The records below must be copied out completely and exactly.
BEGIN Extracted records
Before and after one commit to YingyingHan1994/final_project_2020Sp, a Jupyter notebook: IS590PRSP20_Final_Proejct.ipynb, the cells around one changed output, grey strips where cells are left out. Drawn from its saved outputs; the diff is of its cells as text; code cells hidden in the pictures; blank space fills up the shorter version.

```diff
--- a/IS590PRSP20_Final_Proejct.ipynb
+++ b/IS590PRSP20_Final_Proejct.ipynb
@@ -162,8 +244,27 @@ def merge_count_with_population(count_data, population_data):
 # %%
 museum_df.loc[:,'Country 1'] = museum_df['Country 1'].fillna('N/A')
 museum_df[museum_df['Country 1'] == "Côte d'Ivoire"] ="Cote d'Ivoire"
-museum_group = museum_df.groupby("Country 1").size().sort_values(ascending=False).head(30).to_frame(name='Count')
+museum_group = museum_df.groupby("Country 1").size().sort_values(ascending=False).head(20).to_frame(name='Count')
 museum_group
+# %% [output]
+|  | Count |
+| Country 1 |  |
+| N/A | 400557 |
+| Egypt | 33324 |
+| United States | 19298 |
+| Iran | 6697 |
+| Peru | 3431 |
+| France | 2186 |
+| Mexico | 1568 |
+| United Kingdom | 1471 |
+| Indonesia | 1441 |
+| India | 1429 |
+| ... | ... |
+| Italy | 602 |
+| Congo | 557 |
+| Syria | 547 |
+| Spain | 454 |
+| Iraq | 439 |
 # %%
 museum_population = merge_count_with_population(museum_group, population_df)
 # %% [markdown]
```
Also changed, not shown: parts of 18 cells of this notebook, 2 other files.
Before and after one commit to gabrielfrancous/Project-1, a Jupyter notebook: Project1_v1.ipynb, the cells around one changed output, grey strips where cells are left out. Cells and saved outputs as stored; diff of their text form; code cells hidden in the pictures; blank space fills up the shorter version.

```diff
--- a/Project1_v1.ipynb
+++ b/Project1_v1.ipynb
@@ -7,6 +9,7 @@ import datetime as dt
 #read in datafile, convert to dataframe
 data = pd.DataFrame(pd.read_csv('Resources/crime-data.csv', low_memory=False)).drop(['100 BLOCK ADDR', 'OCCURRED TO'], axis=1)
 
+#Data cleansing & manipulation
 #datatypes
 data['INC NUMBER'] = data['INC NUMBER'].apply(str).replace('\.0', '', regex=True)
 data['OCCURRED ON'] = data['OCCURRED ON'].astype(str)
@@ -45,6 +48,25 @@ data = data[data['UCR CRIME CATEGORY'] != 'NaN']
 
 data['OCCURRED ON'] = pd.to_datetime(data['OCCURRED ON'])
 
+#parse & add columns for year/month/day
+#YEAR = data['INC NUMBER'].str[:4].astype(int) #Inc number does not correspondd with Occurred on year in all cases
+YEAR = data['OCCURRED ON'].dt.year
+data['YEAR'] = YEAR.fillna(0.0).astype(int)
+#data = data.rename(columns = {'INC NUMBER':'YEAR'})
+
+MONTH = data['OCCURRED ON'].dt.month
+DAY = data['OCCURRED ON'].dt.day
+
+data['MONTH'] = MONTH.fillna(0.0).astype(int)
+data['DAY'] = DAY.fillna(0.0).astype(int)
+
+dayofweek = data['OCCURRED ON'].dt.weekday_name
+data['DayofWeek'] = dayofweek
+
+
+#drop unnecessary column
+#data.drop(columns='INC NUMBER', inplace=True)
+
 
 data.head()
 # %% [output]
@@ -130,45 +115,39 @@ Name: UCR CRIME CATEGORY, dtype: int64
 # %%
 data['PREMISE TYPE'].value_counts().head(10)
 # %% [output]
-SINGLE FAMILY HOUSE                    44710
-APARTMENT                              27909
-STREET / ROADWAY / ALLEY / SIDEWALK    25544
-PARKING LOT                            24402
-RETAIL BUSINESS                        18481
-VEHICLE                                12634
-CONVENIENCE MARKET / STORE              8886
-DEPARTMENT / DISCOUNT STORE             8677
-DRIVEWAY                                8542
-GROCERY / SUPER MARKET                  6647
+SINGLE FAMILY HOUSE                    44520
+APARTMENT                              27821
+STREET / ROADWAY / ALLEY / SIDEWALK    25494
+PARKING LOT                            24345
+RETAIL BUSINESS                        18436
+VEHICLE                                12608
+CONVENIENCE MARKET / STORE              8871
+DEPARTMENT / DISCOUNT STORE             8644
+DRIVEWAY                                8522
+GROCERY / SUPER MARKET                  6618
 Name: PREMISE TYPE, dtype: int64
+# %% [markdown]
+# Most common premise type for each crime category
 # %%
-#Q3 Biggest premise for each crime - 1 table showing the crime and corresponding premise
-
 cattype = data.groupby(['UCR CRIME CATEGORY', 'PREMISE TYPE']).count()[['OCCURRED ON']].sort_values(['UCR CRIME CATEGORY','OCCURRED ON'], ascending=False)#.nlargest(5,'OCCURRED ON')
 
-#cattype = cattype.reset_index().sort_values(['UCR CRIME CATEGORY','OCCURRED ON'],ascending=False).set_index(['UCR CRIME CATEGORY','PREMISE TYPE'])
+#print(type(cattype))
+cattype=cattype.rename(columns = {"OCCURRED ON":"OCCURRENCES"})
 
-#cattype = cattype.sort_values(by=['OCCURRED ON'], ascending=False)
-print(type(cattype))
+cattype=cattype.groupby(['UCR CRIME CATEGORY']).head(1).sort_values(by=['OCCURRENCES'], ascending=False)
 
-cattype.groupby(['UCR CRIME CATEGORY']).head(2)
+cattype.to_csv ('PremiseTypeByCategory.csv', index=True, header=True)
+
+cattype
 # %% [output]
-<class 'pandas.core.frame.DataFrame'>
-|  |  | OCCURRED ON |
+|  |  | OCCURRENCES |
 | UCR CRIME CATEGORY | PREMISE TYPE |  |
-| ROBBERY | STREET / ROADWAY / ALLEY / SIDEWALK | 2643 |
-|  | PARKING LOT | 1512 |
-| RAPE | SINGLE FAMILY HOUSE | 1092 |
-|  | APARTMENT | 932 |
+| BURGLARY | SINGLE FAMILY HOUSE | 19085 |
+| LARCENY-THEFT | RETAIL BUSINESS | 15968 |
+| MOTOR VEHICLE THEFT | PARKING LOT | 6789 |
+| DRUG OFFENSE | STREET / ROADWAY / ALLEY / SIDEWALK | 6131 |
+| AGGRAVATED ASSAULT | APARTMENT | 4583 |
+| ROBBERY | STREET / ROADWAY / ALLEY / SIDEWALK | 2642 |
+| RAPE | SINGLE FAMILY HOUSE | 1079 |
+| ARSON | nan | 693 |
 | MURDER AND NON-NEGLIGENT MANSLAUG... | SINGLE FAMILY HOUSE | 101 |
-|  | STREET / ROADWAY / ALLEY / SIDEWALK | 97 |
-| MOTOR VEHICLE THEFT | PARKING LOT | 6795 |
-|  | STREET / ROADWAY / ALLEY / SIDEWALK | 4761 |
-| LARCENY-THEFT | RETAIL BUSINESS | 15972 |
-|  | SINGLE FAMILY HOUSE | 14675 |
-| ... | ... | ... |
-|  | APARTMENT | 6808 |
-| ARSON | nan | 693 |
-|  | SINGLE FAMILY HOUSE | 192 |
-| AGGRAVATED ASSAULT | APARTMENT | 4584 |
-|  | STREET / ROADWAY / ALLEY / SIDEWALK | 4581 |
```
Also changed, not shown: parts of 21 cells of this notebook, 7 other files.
END Extracted records
Task solution:
Before and after one commit to YingyingHan1994/final_project_2020Sp, a Jupyter notebook: IS590PRSP20_Final_Proejct.ipynb, the cells around one changed output, grey strips where cells are left out. Drawn from its saved outputs; the diff is of its cells as text; code cells hidden in the pictures; blank space fills up the shorter version.

```diff
--- a/IS590PRSP20_Final_Proejct.ipynb
+++ b/IS590PRSP20_Final_Proejct.ipynb
@@ -162,8 +244,27 @@ def merge_count_with_population(count_data, population_data):
 # %%
 museum_df.loc[:,'Country 1'] = museum_df['Country 1'].fillna('N/A')
 museum_df[museum_df['Country 1'] == "Côte d'Ivoire"] ="Cote d'Ivoire"
-museum_group = museum_df.groupby("Country 1").size().sort_values(ascending=False).head(30).to_frame(name='Count')
+museum_group = museum_df.groupby("Country 1").size().sort_values(ascending=False).head(20).to_frame(name='Count')
 museum_group
+# %% [output]
+|  | Count |
+| Country 1 |  |
+| N/A | 400557 |
+| Egypt | 33324 |
+| United States | 19298 |
+| Iran | 6697 |
+| Peru | 3431 |
+| France | 2186 |
+| Mexico | 1568 |
+| United Kingdom | 1471 |
+| Indonesia | 1441 |
+| India | 1429 |
+| ... | ... |
+| Italy | 602 |
+| Congo | 557 |
+| Syria | 547 |
+| Spain | 454 |
+| Iraq | 439 |
 # %%
 museum_population = merge_count_with_population(museum_group, population_df)
 # %% [markdown]
```
Also changed, not shown: parts of 18 cells of this notebook, 2 other files.
Before and after one commit to gabrielfrancous/Project-1, a Jupyter notebook: Project1_v1.ipynb, the cells around one changed output, grey strips where cells are left out. Cells and saved outputs as stored; diff of their text form; code cells hidden in the pictures; blank space fills up the shorter version.

```diff
--- a/Project1_v1.ipynb
+++ b/Project1_v1.ipynb
@@ -7,6 +9,7 @@ import datetime as dt
 #read in datafile, convert to dataframe
 data = pd.DataFrame(pd.read_csv('Resources/crime-data.csv', low_memory=False)).drop(['100 BLOCK ADDR', 'OCCURRED TO'], axis=1)
 
+#Data cleansing & manipulation
 #datatypes
 data['INC NUMBER'] = data['INC NUMBER'].apply(str).replace('\.0', '', regex=True)
 data['OCCURRED ON'] = data['OCCURRED ON'].astype(str)
@@ -45,6 +48,25 @@ data = data[data['UCR CRIME CATEGORY'] != 'NaN']
 
 data['OCCURRED ON'] = pd.to_datetime(data['OCCURRED ON'])
 
+#parse & add columns for year/month/day
+#YEAR = data['INC NUMBER'].str[:4].astype(int) #Inc number does not correspondd with Occurred on year in all cases
+YEAR = data['OCCURRED ON'].dt.year
+data['YEAR'] = YEAR.fillna(0.0).astype(int)
+#data = data.rename(columns = {'INC NUMBER':'YEAR'})
+
+MONTH = data['OCCURRED ON'].dt.month
+DAY = data['OCCURRED ON'].dt.day
+
+data['MONTH'] = MONTH.fillna(0.0).astype(int)
+data['DAY'] = DAY.fillna(0.0).astype(int)
+
+dayofweek = data['OCCURRED ON'].dt.weekday_name
+data['DayofWeek'] = dayofweek
+
+
+#drop unnecessary column
+#data.drop(columns='INC NUMBER', inplace=True)
+
 
 data.head()
 # %% [output]
@@ -130,45 +115,39 @@ Name: UCR CRIME CATEGORY, dtype: int64
 # %%
 data['PREMISE TYPE'].value_counts().head(10)
 # %% [output]
-SINGLE FAMILY HOUSE                    44710
-APARTMENT                              27909
-STREET / ROADWAY / ALLEY / SIDEWALK    25544
-PARKING LOT                            24402
-RETAIL BUSINESS                        18481
-VEHICLE                                12634
-CONVENIENCE MARKET / STORE              8886
-DEPARTMENT / DISCOUNT STORE             8677
-DRIVEWAY                                8542
-GROCERY / SUPER MARKET                  6647
+SINGLE FAMILY HOUSE                    44520
+APARTMENT                              27821
+STREET / ROADWAY / ALLEY / SIDEWALK    25494
+PARKING LOT                            24345
+RETAIL BUSINESS                        18436
+VEHICLE                                12608
+CONVENIENCE MARKET / STORE              8871
+DEPARTMENT / DISCOUNT STORE             8644
+DRIVEWAY                                8522
+GROCERY / SUPER MARKET                  6618
 Name: PREMISE TYPE, dtype: int64
+# %% [markdown]
+# Most common premise type for each crime category
 # %%
-#Q3 Biggest premise for each crime - 1 table showing the crime and corresponding premise
-
 cattype = data.groupby(['UCR CRIME CATEGORY', 'PREMISE TYPE']).count()[['OCCURRED ON']].sort_values(['UCR CRIME CATEGORY','OCCURRED ON'], ascending=False)#.nlargest(5,'OCCURRED ON')
 
-#cattype = cattype.reset_index().sort_values(['UCR CRIME CATEGORY','OCCURRED ON'],ascending=False).set_index(['UCR CRIME CATEGORY','PREMISE TYPE'])
+#print(type(cattype))
+cattype=cattype.rename(columns = {"OCCURRED ON":"OCCURRENCES"})
 
-#cattype = cattype.sort_values(by=['OCCURRED ON'], ascending=False)
-print(type(cattype))
+cattype=cattype.groupby(['UCR CRIME CATEGORY']).head(1).sort_values(by=['OCCURRENCES'], ascending=False)
 
-cattype.groupby(['UCR CRIME CATEGORY']).head(2)
+cattype.to_csv ('PremiseTypeByCategory.csv', index=True, header=True)
+
+cattype
 # %% [output]
-<class 'pandas.core.frame.DataFrame'>
-|  |  | OCCURRED ON |
+|  |  | OCCURRENCES |
 | UCR CRIME CATEGORY | PREMISE TYPE |  |
-| ROBBERY | STREET / ROADWAY / ALLEY / SIDEWALK | 2643 |
-|  | PARKING LOT | 1512 |
-| RAPE | SINGLE FAMILY HOUSE | 1092 |
-|  | APARTMENT | 932 |
+| BURGLARY | SINGLE FAMILY HOUSE | 19085 |
+| LARCENY-THEFT | RETAIL BUSINESS | 15968 |
+| MOTOR VEHICLE THEFT | PARKING LOT | 6789 |
+| DRUG OFFENSE | STREET / ROADWAY / ALLEY / SIDEWALK | 6131 |
+| AGGRAVATED ASSAULT | APARTMENT | 4583 |
+| ROBBERY | STREET / ROADWAY / ALLEY / SIDEWALK | 2642 |
+| RAPE | SINGLE FAMILY HOUSE | 1079 |
+| ARSON | nan | 693 |
 | MURDER AND NON-NEGLIGENT MANSLAUG... | SINGLE FAMILY HOUSE | 101 |
-|  | STREET / ROADWAY / ALLEY / SIDEWALK | 97 |
-| MOTOR VEHICLE THEFT | PARKING LOT | 6795 |
-|  | STREET / ROADWAY / ALLEY / SIDEWALK | 4761 |
-| LARCENY-THEFT | RETAIL BUSINESS | 15972 |
-|  | SINGLE FAMILY HOUSE | 14675 |
-| ... | ... | ... |
-|  | APARTMENT | 6808 |
-| ARSON | nan | 693 |
-|  | SINGLE FAMILY HOUSE | 192 |
-| AGGRAVATED ASSAULT | APARTMENT | 4584 |
-|  | STREET / ROADWAY / ALLEY / SIDEWALK | 4581 |
```
Also changed, not shown: parts of 21 cells of this notebook, 7 other files.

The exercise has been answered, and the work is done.